Hantavirus pulmonary syndrome is an infectious disease characterized by flu-like symptoms that can progress rapidly to potentially life-threatening breathing problems.
Several types of hantaviruses can cause hantavirus pulmonary syndrome. They are carried by several types of rodents, particularly the deer mouse. You become infected primarily by breathing air infected with hantaviruses that are shed in rodent urine and droppings.
Hantavirus pulmonary syndrome advances through two distinct stages. In the first stage, you may experience flu-like signs and symptoms that may include:
Fever and chills
Headaches and muscle aches
Vomiting, diarrhea or abdominal pain
In its early stages, hantavirus infection is difficult to distinguish from influenza, pneumonia or other viral conditions. After four to 10 days, more-serious signs and symptoms begin. They typically include:
A cough that produces secretions
Shortness of breath
Fluid accumulating within the lungs
Low blood pressure
When to see a doctor
The signs and symptoms of hantavirus pulmonary syndrome can worsen suddenly and may quickly become life-threatening. If you’ve been around rodents or rodent droppings and have signs and symptoms of fever, chills, muscle aches or any difficulties breathing, seek immediate medical attention.
Keeping rodents out of your home and workplace can help reduce your risk of hantavirus infection. Try these tips:
Block access. Mice can squeeze through holes as small as 1/4 inch (6 millimeters) wide. Seal holes with wire screening, metal flashing or cement.
Close the food buffet. Wash dishes promptly, clean counters and floors, and store your food — including pet food — in rodent-proof containers. Use tightfitting lids on garbage cans.
Reduce nesting material.

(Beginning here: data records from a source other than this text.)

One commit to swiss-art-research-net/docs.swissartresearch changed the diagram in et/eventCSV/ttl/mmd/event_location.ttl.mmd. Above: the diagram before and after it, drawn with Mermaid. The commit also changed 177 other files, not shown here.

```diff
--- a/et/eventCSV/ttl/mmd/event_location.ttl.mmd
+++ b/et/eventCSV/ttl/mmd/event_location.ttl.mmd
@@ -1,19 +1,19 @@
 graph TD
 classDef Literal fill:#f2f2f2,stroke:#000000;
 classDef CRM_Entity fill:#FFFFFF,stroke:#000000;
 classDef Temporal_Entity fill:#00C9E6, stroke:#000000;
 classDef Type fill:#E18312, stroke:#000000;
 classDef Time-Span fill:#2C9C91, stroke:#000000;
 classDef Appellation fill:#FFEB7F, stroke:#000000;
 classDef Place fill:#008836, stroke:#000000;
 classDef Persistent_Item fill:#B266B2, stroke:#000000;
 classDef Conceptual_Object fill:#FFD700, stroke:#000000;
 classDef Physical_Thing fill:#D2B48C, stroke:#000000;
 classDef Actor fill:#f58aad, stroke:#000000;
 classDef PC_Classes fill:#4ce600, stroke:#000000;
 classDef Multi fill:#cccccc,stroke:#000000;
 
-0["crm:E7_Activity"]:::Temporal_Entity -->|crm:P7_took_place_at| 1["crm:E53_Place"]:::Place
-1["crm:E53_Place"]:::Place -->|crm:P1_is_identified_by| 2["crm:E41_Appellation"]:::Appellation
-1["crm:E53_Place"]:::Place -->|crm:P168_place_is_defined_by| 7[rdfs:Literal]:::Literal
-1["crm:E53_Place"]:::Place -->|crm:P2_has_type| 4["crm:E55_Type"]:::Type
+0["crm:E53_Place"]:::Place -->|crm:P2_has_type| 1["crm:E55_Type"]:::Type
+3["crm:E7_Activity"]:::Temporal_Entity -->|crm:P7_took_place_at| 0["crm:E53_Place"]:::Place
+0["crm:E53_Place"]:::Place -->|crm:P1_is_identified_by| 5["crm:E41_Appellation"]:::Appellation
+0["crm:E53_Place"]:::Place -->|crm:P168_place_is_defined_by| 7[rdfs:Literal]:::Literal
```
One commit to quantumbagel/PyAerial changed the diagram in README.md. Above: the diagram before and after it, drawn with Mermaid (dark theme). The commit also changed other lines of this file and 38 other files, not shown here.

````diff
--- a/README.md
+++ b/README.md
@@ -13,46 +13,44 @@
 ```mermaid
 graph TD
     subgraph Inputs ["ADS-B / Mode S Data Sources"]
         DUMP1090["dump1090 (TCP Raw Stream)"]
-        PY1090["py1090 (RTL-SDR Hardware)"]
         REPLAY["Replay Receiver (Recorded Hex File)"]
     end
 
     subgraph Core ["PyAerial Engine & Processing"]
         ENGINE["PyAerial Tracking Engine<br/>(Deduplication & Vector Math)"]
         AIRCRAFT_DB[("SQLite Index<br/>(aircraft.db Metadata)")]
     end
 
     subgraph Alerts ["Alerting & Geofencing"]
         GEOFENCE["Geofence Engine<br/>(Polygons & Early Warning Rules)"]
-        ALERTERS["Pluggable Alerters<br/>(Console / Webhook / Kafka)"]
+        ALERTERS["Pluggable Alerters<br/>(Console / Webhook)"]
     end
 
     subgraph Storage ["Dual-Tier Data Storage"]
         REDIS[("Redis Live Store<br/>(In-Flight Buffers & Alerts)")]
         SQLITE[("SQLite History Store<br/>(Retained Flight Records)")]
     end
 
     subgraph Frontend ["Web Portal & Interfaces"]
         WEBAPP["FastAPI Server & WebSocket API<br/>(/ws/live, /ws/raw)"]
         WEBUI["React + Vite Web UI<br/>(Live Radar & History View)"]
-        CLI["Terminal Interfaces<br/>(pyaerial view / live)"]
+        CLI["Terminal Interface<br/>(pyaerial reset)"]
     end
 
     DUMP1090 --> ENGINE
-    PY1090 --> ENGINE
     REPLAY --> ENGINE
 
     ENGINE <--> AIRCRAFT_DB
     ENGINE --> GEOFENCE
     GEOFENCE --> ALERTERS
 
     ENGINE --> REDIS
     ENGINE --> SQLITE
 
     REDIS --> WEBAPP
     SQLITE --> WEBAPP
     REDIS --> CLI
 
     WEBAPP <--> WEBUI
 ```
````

Clear brush, grass and junk away from the building’s foundation.
Set traps. Spring-loaded traps should be set along baseboards. Exercise caution while using poison-bait traps, as the poison also can harm people and pets.
Reduced heart efficiency